Stirley Community Farm, in Newsome below Castle Hill, have harvested potatoes, carrots, cabbage, broccoli and tomatoes from vegetable training beds this year.
The vegetables were grown from an assortment of organic and bargain seeds sown directly into the soil. This makes the plants more hardy and resilient to pests and is also a cheap and easy way to grow.
Joanna Richards, and officer from the Yorkshire Wildlife Trust which is supporting the farm, said: “The stars of this year’s harvest have been the brassica family – including mustard – which have loved our naturally alkaline soil.
“Cabbages, broccoli and cauliflowers have been magnificent and we look forward to winter crops of stunning red cabbage and winter-hardy kale.
“Our tomatoes are yet to ripen, but the plants have thrived despite being outdoors.
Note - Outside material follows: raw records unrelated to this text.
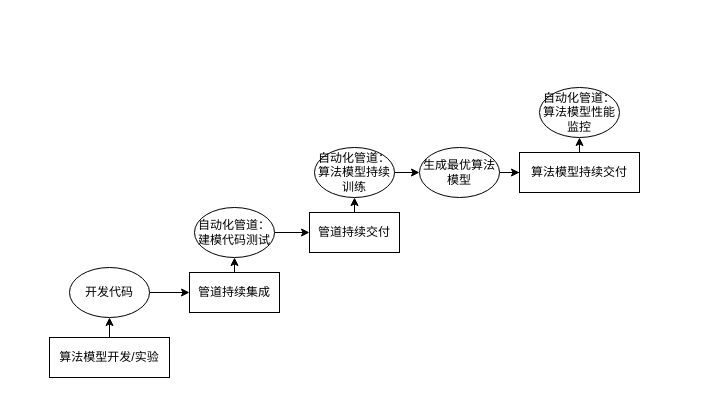
This is CI/CD自动化方案的设计图.drawio from Sequin-hdd/COINFO, a draw.io file, before an edit. Source tidied: cells renumbered, new cells numbered last; positions are measured from the earlier drawing's top-left corner, leaving out a move shared by most shapes. Both pictures are drawn from the tidied source at 100%, with x=0, y=0 at pixel (49, 87).
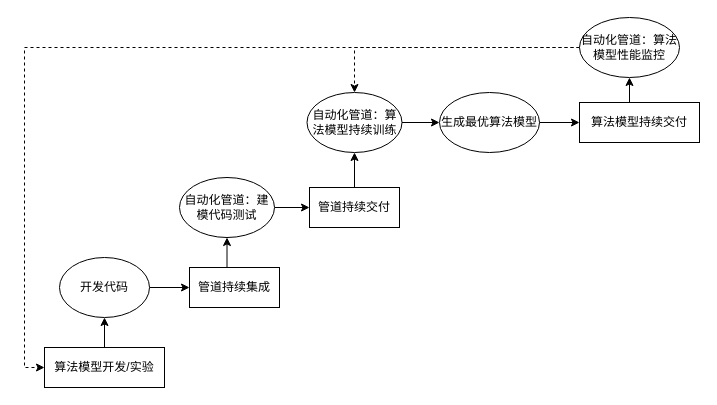
After the change.

Commit message (it also covers changes not shown here):
更新CD自动化方案的设计图.drawio

What changed in the source:
```diff
@@
     <mxCell id="3" value="&lt;div&gt;算法模型开发/实验&lt;/div&gt;" style="rounded=0;whiteSpace=wrap;html=1;" parent="1" vertex="1">
-      <mxGeometry y="250" width="120" height="40" as="geometry" />
+      <mxGeometry x="-5" y="260" width="120" height="40" as="geometry" />
     </mxCell>
@@
     <mxCell id="5" value="&lt;div&gt;管道持续集成&lt;/div&gt;" style="rounded=0;whiteSpace=wrap;html=1;" parent="1" vertex="1">
-      <mxGeometry x="140" y="185" width="90" height="40" as="geometry" />
+      <mxGeometry x="140" y="180" width="90" height="40" as="geometry" />
     </mxCell>
@@
     <mxCell id="7" value="&lt;div&gt;管道持续交付&lt;/div&gt;" style="rounded=0;whiteSpace=wrap;html=1;" parent="1" vertex="1">
-      <mxGeometry x="260" y="125" width="90" height="40" as="geometry" />
+      <mxGeometry x="260" y="100" width="90" height="40" as="geometry" />
     </mxCell>
@@
     <mxCell id="9" value="&lt;div&gt;算法模型持续交付&lt;/div&gt;" style="rounded=0;whiteSpace=wrap;html=1;" parent="1" vertex="1">
-      <mxGeometry x="470" y="65" width="120" height="40" as="geometry" />
+      <mxGeometry x="530" y="15" width="120" height="40" as="geometry" />
     </mxCell>
@@
     <mxCell id="11" value="开发代码" style="ellipse;whiteSpace=wrap;html=1;" parent="1" vertex="1">
-      <mxGeometry x="20" y="180" width="80" height="50" as="geometry" />
+      <mxGeometry x="10" y="170" width="90" height="60" as="geometry" />
     </mxCell>
@@
     <mxCell id="13" value="&lt;div&gt;自动化管道：建模代码测试&lt;/div&gt;" style="ellipse;whiteSpace=wrap;html=1;" parent="1" vertex="1">
-      <mxGeometry x="145" y="120" width="80" height="50" as="geometry" />
+      <mxGeometry x="130" y="90" width="95" height="60" as="geometry" />
     </mxCell>
@@
     <mxCell id="15" value="&lt;div&gt;自动化管道：算法模型持续训练&lt;/div&gt;" style="ellipse;whiteSpace=wrap;html=1;" parent="1" vertex="1">
-      <mxGeometry x="265" y="60" width="80" height="50" as="geometry" />
+      <mxGeometry x="257.5" y="5" width="95" height="60" as="geometry" />
     </mxCell>
@@
     <mxCell id="17" value="&lt;div&gt;生成最优算法模型&lt;/div&gt;" style="ellipse;whiteSpace=wrap;html=1;" parent="1" vertex="1">
-      <mxGeometry x="370" y="60" width="80" height="50" as="geometry" />
+      <mxGeometry x="390" y="5" width="100" height="60" as="geometry" />
     </mxCell>
+    <mxCell id="19" style="edgeStyle=orthogonalEdgeStyle;rounded=0;jettySize=auto;html=1;exitX=0;exitY=0.5;exitDx=0;exitDy=0;dashed=1;" parent="1" edge="1" source="18" target="15">
+      <mxGeometry relative="1" as="geometry" />
+    </mxCell>
+    <mxCell id="20" style="edgeStyle=orthogonalEdgeStyle;rounded=0;jettySize=auto;html=1;exitX=0;exitY=0.5;exitDx=0;exitDy=0;entryX=0;entryY=0.5;entryDx=0;entryDy=0;dashed=1;" parent="1" edge="1" source="18" target="3">
+      <mxGeometry relative="1" as="geometry" />
+    </mxCell>
     <mxCell id="18" value="&lt;div&gt;自动化管道：算法模型性能监控&lt;/div&gt;" style="ellipse;whiteSpace=wrap;html=1;" parent="1" vertex="1">
-      <mxGeometry x="490" width="80" height="50" as="geometry" />
+      <mxGeometry x="530" y="-70" width="100" height="60" as="geometry" />
     </mxCell>
```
We grew tomato varieties Koralik and Matina – two eastern European tomatoes ideal for a short, cool growing season.”
There were over eight varieties of potatoes chosen to spread the risk of disease and pests which favour the soil.
Joanna said: “With threats of carrot fly and many warnings from locals that we would struggle to grow good, healthy carrots our crop has been superb, sweet, smooth and unblemished – the carrot fly has not found us yet.
“Whereas a big hit with children – both young and old – were the purple podded peas which coloured our tongues purple.
“As winter draws in and the threat of frost looms we will be covering these salads with protective fleece, but also looking forward to trying our huge parsnips which won’t be ready until they have been frosted.
“Our Tuesday volunteers and Thursday gardening club are smothering the empty beds with a dwindling pile of rotted cow manure left over from the last tenants, gearing us up for next spring’s growing season – we can’t wait.”